The devil is in the detail: small-scale sexual segregation despite large-scale spatial overlap in the wandering albatross

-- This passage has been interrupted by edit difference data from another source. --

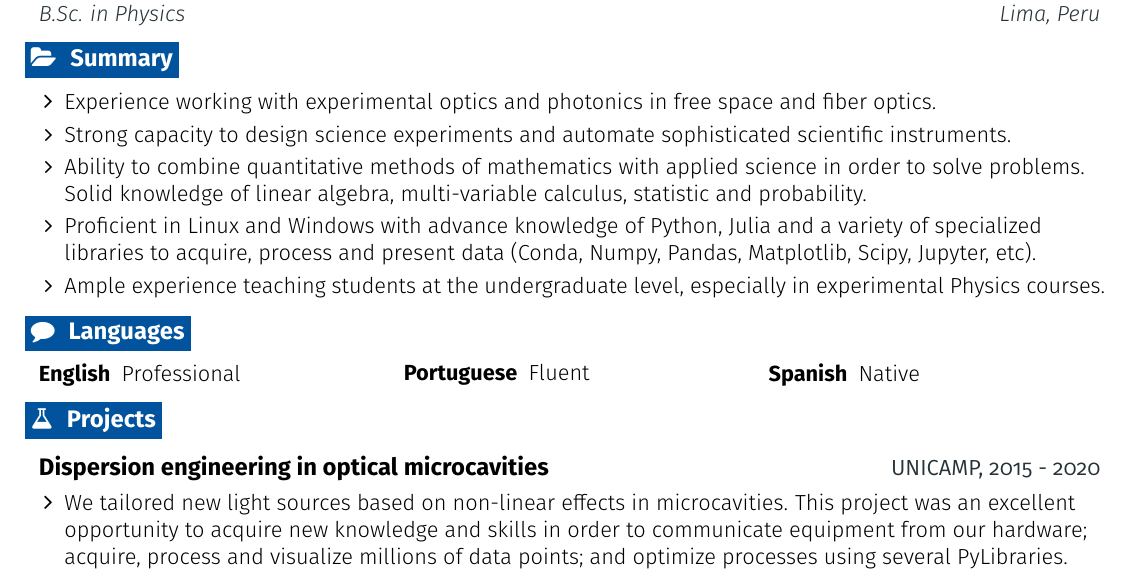
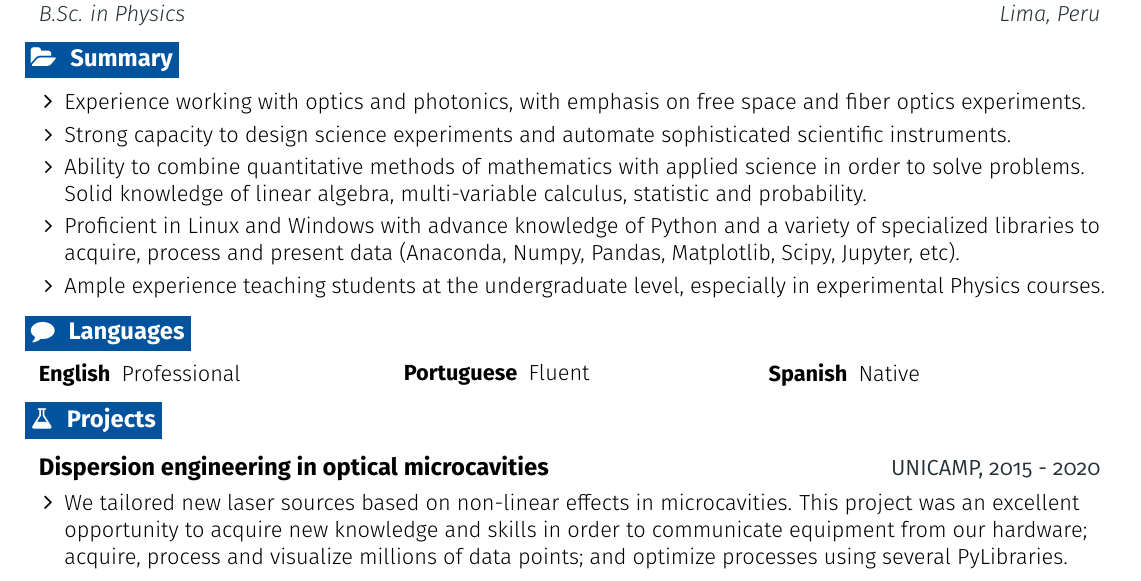
Before and after one commit to marvync/CV-marvync, a LaTeX CV (CV-marvync.tex): part of the page, cut so that both start at the same text. Compiled offline with pdfLaTeX.

Commit message:
emphasis

```diff
--- a/CV-marvync.tex
+++ b/CV-marvync.tex
@@ -213,10 +213,10 @@
 {}{}
 {}{}
 \resumeItemListStart
-\resumeItem {Experience working with experimental optics and photonics in free space and fiber optics.}
+\resumeItem {Experience working with optics and photonics, with emphasis on free space and fiber optics experiments.}
 \resumeItem {Strong capacity to design science experiments and automate sophisticated scientific instruments.}
 \resumeItem {Ability to combine quantitative methods of mathematics with applied science in order to solve problems. Solid knowledge of linear algebra, multi-variable calculus, statistic and probability.}
-\resumeItem {Proficient in Linux and Windows with advance knowledge of Python, Julia and a variety of specialized libraries to acquire, process and present data (Conda, Numpy, Pandas, Matplotlib, Scipy, Jupyter, etc).}
+\resumeItem {Proficient in Linux and Windows with advance knowledge of Python and a variety of specialized libraries to acquire, process and present data (Anaconda, Numpy, Pandas, Matplotlib, Scipy, Jupyter, etc).}
 \resumeItem {Ample experience teaching students at the undergraduate level, especially in experimental Physics courses.}
 \resumeItemListEnd
 \resumeEntryEnd
@@ -238,7 +238,7 @@
 \resumeEntryTD
 {Dispersion engineering in optical microcavities}{UNICAMP, 2015 - 2020}
 \resumeItemListStart
-\resumeItem{We tailored new light sources based on non-linear effects in microcavities. This project was an excellent opportunity to acquire new knowledge and skills in order to communicate equipment from our hardware; acquire, process and visualize millions of data points; and optimize processes using several PyLibraries.}
+\resumeItem{We tailored new laser sources based on non-linear effects in microcavities. This project was an excellent opportunity to acquire new knowledge and skills in order to communicate equipment from our hardware; acquire, process and visualize millions of data points; and optimize processes using several PyLibraries.}
 \resumeItemListEnd
 \resumeEntryEnd
 
```
Also changed, not shown: CV-marvync.pdf, 4 other files.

Sexual segregation in foraging habitat occurs in many marine predators and is usually attributed to competitive exclusion, different parental roles of each sex or niche specialisation associated with sexual size dimorphism. However, relatively few studies have attempted to understand the patterns and underlying drivers of local-scale sexual segregation in marine predators. We studied habitat use, diet and feeding ecology of female and male wandering albatrosses Diomedea exulans, fitted with GPS and stomach-temperature loggers during the chick-rearing period (austral winter) at South Georgia in 2009. During this period, when oceanographic conditions were anomalous and prey availability was low in waters near the breeding colony, the tracked wandering albatrosses showed high consistency in their foraging areas at a large spatial scale, and both males and females targeted sub-Antarctic and subtropical waters. Despite consistency in large-scale habitat use, males and females showed different foraging behaviours in response to oceanographic conditions at a smaller scale. Males appeared to be more opportunistic, scavenging for offal or non-target fish discarded by fishing vessels in less productive, oceanic waters. They exhibited sinuous movements, feeding mostly on large prey and consuming similar amounts of food during the outbound and return parts of the foraging trip. In contrast, females targeted natural productivity hotspots, and fed on a wide variety of fish and cephalopods. They commuted directly to these areas; most prey were ingested on the outbound part of the trip, and they often started their return after ingesting large prey at the farthest point from the colony. Together, these results indicate that sexual segregation in core foraging areas of wandering albatrosses is driven by sex-specific habitat selection due to the low availability of prey in local Antarctic waters. This segregation results in different feeding behaviour at local scales which may be explained by differing breeding roles and degree of parental investment by each sex, with females investing more than males in reproduction. Further investigations are necessary to confirm the existence of this pattern through time under contrasting environmental conditions and to identify the drivers responsible for local-scale sexual segregation in wandering albatrosses.